Both Catholicism and fashion have a power rooted in the visual presentation of the internal self, whether that interior soul is full of humility and compassion or righteous hellfire. There’s an element of theatrical performance to both.

It took tremendous patience and coaxing by Andrew Bolton, the Costume Institute’s curator-in-charge, to persuade the Vatican bureaucracy to lend pieces from its collection to the Met. Part of its willingness had to do with Bolton’s agreeing to separate the papal attire from the fashion frocks, the sacred from the profane.

The geographic distance is polite, but ultimately meaningless. Liturgical vestments are still, ultimately, clothes. And the style of those clothes raise certain questions. Is extravagance in the service of religion more palatable than when it’s in service to beauty, art or humankind? Does God look more kindly upon a loyal servant bedazzled in diamonds than one in simple black wool? Is a veiled woman inherently more devout than one whose decolletage sweeps low?

“Heavenly Bodies” is unsettling. It considers what it means to enrobe oneself in honor of God and what it means to simply dress to impress. There is little difference. In the same way that secular fashion asks us to consider how our attire connects us to or separates us from our fellow man, the Vatican robes draw our attention to the ways in which the Church connects to and separates itself from Christianity and the world at large.

The exhibition is the largest the Costume Institute has ever mounted based on its footprint. It moves upstairs from the Anna Wintour Costume Center to the medieval and byzantine galleries at the Met Fifth Avenue and extends to the Met Cloisters in Upper Manhattan. There is no chronological order and no clearly defined path through the galleries. No dramatic holograms or Hollywood installations pull the viewer along. It’s easy to double-back over previously viewed artifacts or fail to meander around a corner and miss an entire section.
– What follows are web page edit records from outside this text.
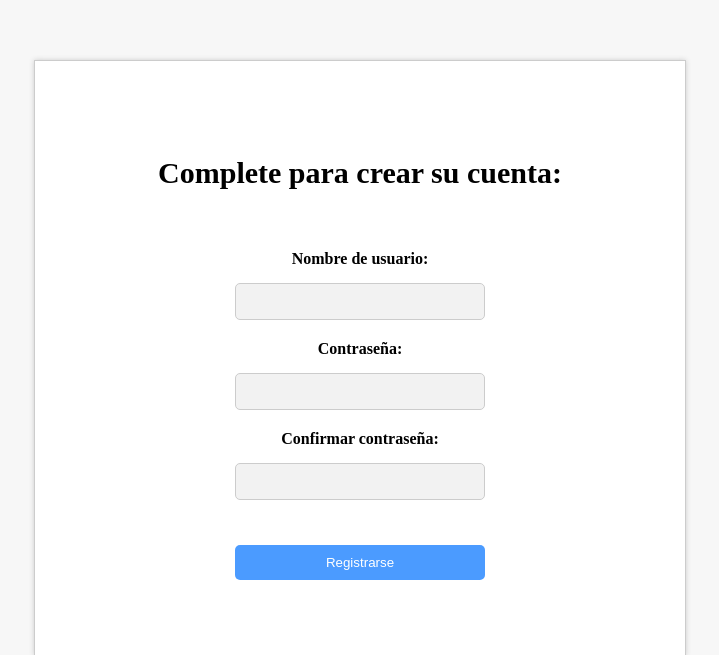
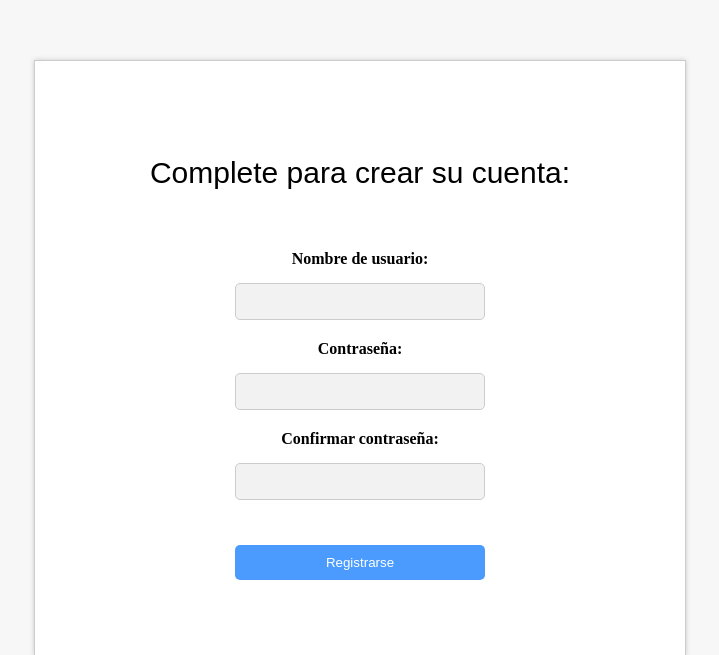
Before and after one commit to lukasvaz/fork-Software-Engineering, a Django app: page /registro/ in a window 1280 px wide. Shown: the top 655 px of the page, without its empty margins (280-999 px from the left). Run offline with Django 4.2, Linux system fonts and the light colour scheme; parts of the project's set-up code (start-up, migrations or seed data) failed here and were passed over.

Commit message:
hacer cambios para el merge

```diff
--- a/igs/urls.py
+++ b/igs/urls.py
@@ -15,7 +15,7 @@ Including another URLconf
     2. Add a URL to urlpatterns:  path('blog/', include('blog.urls'))
 """
 from django.contrib import admin
-from django.urls import path
+from django.urls import path, include
 from  main.views import home_views,log_in_views,transaction_views, registro_views
 
 urlpatterns = [
@@ -23,5 +23,6 @@ urlpatterns = [
     path("home/", home_views.home,name="home"),
     path("admin/", admin.site.urls),
     path('transaction/', transaction_views.transaction,name="transaction"),
+    path("", include("main.urls")),
     path('registro/', registro_views.registro,name="registro"),
 ]
--- a/web_design/templates/registro.html
+++ b/web_design/templates/registro.html
@@ -24,6 +24,8 @@
         h1 {
             margin-bottom: 60px;
             font-size: 30px;
+            font-family: Arial, sans-serif;
+            font-weight: normal;
         }
 
         /* Estilo para las etiquetas de entrada */
```
Also changed, not shown: db.sqlite3 (deleted).
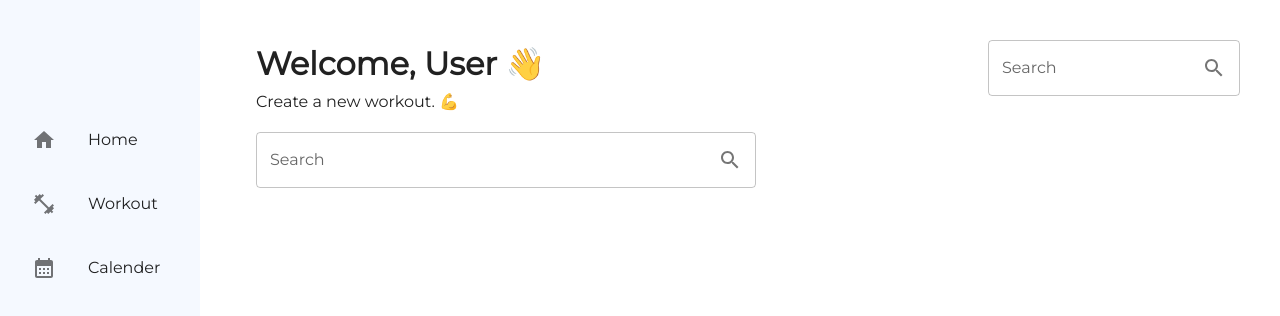
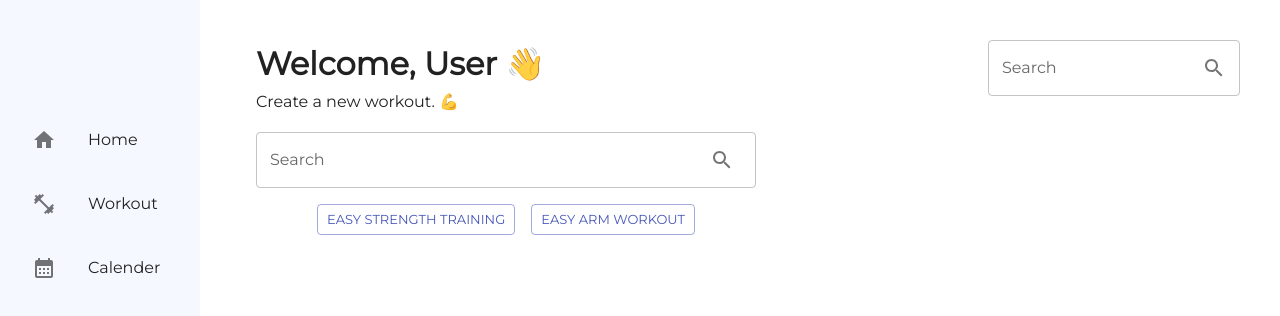
Before and after one commit to Decycle/workout, a React (Create React App) app in the folder frontend/: page /new-workout in a window 1280 px wide. Shown: the top 316 px of the page. Built offline with nearby package versions, Linux system fonts and the light colour scheme.

Commit message:
Added example searches & updated some ui

```diff
--- a/frontend/src/UI/home/home.jsx
+++ b/frontend/src/UI/home/home.jsx
@@ -8,6 +8,8 @@ import {
   CardContent,
   Fab,
 } from '@mui/material'
+
+import { useNavigate } from 'react-router-dom'
 
 import Grid2 from '@mui/material/Unstable_Grid2'
 import BarChart from './bar'
@@ -40,6 +42,8 @@ const AppBar = () => {
 }
 
 const HomePage = () => {
+  const navigate = useNavigate()
+
   return (
     <Box
       component='main'
@@ -59,7 +63,9 @@ const HomePage = () => {
           bottom: 32,
           right: 32,
         }}>
-        <Fab color='primary'>
+        <Fab
+          color='primary'
+          onClick={() => navigate('/new-workout')}>
           <Add />
         </Fab>
       </Box>
--- a/frontend/src/UI/new_workout/new_workout.jsx
+++ b/frontend/src/UI/new_workout/new_workout.jsx
@@ -2,6 +2,7 @@ import { useEffect, useState } from 'react'
 import {
   Add,
   Circle,
+  Clear,
   Delete,
   Search,
 } from '@mui/icons-material'
@@ -23,6 +24,7 @@ import {
   Dialog,
   DialogTitle,
   DialogContent,
+  Button,
 } from '@mui/material'
 import Grid2 from '@mui/material/Unstable_Grid2'
 import SearchBar from '../searchbar'
@@ -113,13 +115,13 @@ const NewWorkoutForm = () => {
     useState(null)
   const [openPage, setOpenPage] = useState(false)
 
-  const searchExercise = useCallback(async () => {
-    console.log(search)
+  const searchExercise = useCallback(async (prompt) => {
+    console.log(prompt)
     setIsLoading(true)
 
     const response = await fetch(
       `http://127.0.0.1:8000/api/search?prompt=${encodeURIComponent(
-        search
+        prompt
       )}`,
       {
         method: 'GET',
@@ -132,7 +134,19 @@ const NewWorkoutForm = () => {
     setIsLoading(false)
     setWorkoutData(data)
     console.log(data)
-  }, [search])
+  }, [])
+
+  const sampleSearch = [
+    'easy arm workout',
+    'advanced leg training',
+    'relaxing yoga',
+    'upper arm strength training',
+    'chest workout',
+    'full body workout',
+    'weight loss routine',
+    'beginner workout',
+    'easy strength training',
+  ]
 
   return (
     <Box
@@ -150,7 +164,12 @@ const NewWorkoutForm = () => {
         InputProps={{
           endAdornment: (
             <InputAdornment position='end'>
-              <Search />
+              <IconButton
+                onClick={() => {
+                  setSearch('')
+                }}>
+                {search === '' ? <Search /> : <Clear />}
+              </IconButton>
             </InputAdornment>
           ),
         }}
@@ -158,10 +177,36 @@ const NewWorkoutForm = () => {
         value={search}
         onKeyPress={(e) => {
           if (e.key === 'Enter') {
-            searchExercise()
+            searchExercise(search)
           }
         }}
       />
+      {search === '' && (
+        <Box
+          sx={{
+            display: 'flex',
+            gap: 2,
+            flexWrap: 'wrap',
+            justifyContent: 'center',
+          }}>
+          {sampleSearch
+            .sort(() => 0.5 - Math.random())
+            .slice(0, 2)
+            .map((data) => (
+              <Button
+                key={data}
+                variant='outlined'
+                size='small'
+                onClick={() => {
+                  console.log(data)
+                  setSearch(data)
+                  searchExercise(data)
+                }}>
+                {data}
+              </Button>
+            ))}
+        </Box>
+      )}
       {isLoading && (
         <CircularProgress
           sx={{
@@ -209,17 +254,12 @@ const AddWorkoutPage = ({ open, closeFunc, data }) => {
           {` : ${data.instructions}`}
         </Typography>
       </DialogContent>
-      <Box
+      <Button
         sx={{
-          mb: 3,
-          display: 'flex',
-          justifyContent: 'center',
-          alignItems: 'center',
+          p: 2,
         }}>
-        <IconButton>
-          <Add />
-        </IconButton>
-      </Box>
+        Add
+      </Button>
     </Dialog>
   )
 }
```
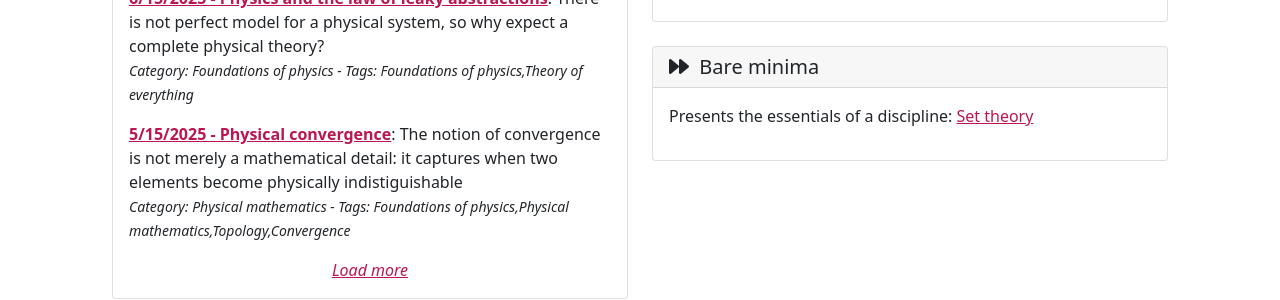
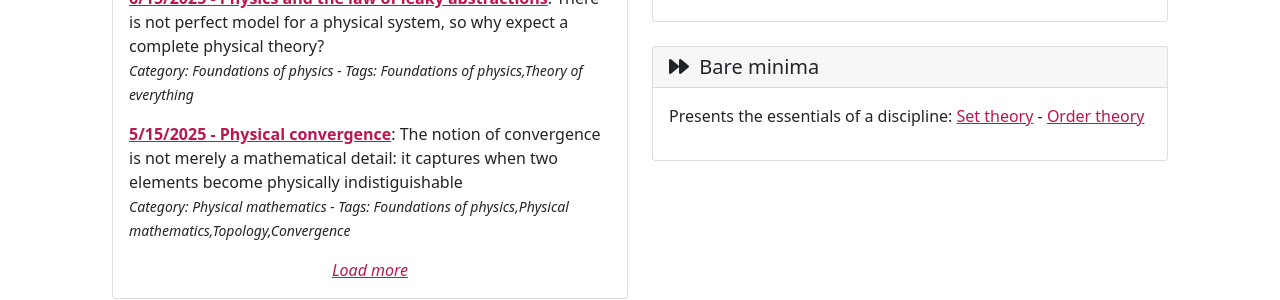
Before and after one commit to assumptionsofphysics/assumptionsofphysics.github.io, a Jekyll site: the page built from learn.html, in a window 1280 px wide. Shown: the part 511-811 px from the top of the page. Built offline with Jekyll 4.4.1, drawn with Linux system fonts in a browser that asks for light colours; nearby versions of some CDN libraries; some web fonts are replaced.

Commit message:
Adding bare minimum of order theory

```diff
--- a/learn.html
+++ b/learn.html
@@ -73,7 +73,8 @@ title: Learn more
                 <h5 class="card-header"><i class="fas fa-forward"></i>&nbsp; Bare minima</h5>
                 <div class="card-body">
                     <p>Presents the essentials of a discipline:
-                        <a href="https://latexonline.cc/compile?git=https%3A%2F%2Fgithub.com%2Fassumptionsofphysics%2Fassumptionsofphysics&target=BareMinima/SetTheory/BareMinimumSetTheory.tex&command=pdflatex">Set theory</a>
+                        <a href="https://latexonline.cc/compile?git=https%3A%2F%2Fgithub.com%2Fassumptionsofphysics%2Fassumptionsofphysics&target=BareMinima/SetTheory/BareMinimumSetTheory.tex&command=pdflatex">Set theory</a> -
+                        <a href="https://latexonline.cc/compile?git=https%3A%2F%2Fgithub.com%2Fassumptionsofphysics%2Fassumptionsofphysics&target=BareMinima/OrderTheory/BareMinimumOrderTheory.tex&command=pdflatex">Order theory</a>
                     </p>
                 </div>
             </div>
```
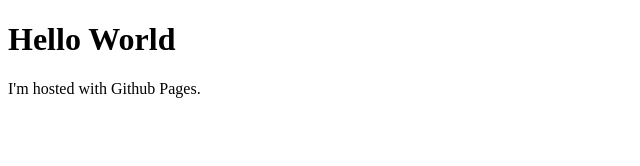
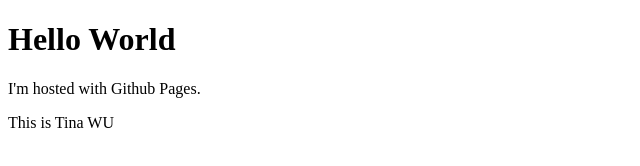
Before and after one commit to TinaWWW/tinawww.github.io, a plain HTML site: page index.html in a window 1280 px wide. Shown: the whole page, without its empty margins (0-640 px from the left). Drawn offline with Linux system fonts and the light colour scheme.

Commit message:
signature

```diff
--- a/index.html
+++ b/index.html
@@ -3,5 +3,6 @@
     <body>
         <h1>Hello World</h1>
         <p>I'm hosted with Github Pages.</p>
+        <p>This is Tina WU</p>
     </body>
 </html>
```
And if a guest fails to glance skyward, there are a host of gold metal dresses by Gianni Versace that would be missed.

The trade-off for this sometimes frustrating approach is that there’s a purer sense of context. An extraordinary Alexander McQueen “angel” constructed of birch plywood, leather and lace, for example, is juxtaposed against a 14th-century altar piece depicting the coronation of the Virgin and the Adoration of the Magi. The setting wraps McQueen’s work in history and gives the historical altar contemporary resonance.

The part of the exhibition housed on Fifth Avenue is a study in hierarchies, paternalism and duty. The garments are beautiful but the experience is cold. For an exhibition essentially rooted in the human ache to lead a more godly existence, there is little sense of spirituality here, no indication of the internal monologue that one presumes is part of the religious experience. Is it only the rituals of the Church that keep designers so engaged? Or is there something more profound that keeps them enthralled?

The exhibition comes closer to answering those questions at the Met Cloisters. The garments on display there speak in a more pronounced way to religion’s humanity. There’s less emphasis on the glories of the Church; the monastic orders are in the spotlight instead of the Vatican bureaucracy.

Visitors are invited to stroll through a courtyard and into intimate chapels where the quiet work of designers such as Rick Owens, Madame Grès and Geoffrey Beene are on display. Their work is notable for its restraint, the rigor of the silhouettes and their cleansing simplicity. There is elegance in their reserve and confidence in their humility.

A 1961 wedding gown by Marc Bohan for Christian Dior is unnervingly ascetic. A 1967 gown by Cristobal Balenciaga captures a purity of emotion that takes the breath away.

This is the portion of the exhibition that’s most alive and inspiring. It has the least amount of glitz, but that’s what makes it so moving. It’s part of the same story but speaks to the church’s humanity rather than its treasures. And in doing so, Catholicism, and the fashion it inspires, are more welcoming and more relevant.

Heavenly Bodies: Fashion and the Catholic Imagination Through Oct. 8 at the Met Fifth Avenue and the Met Cloisters.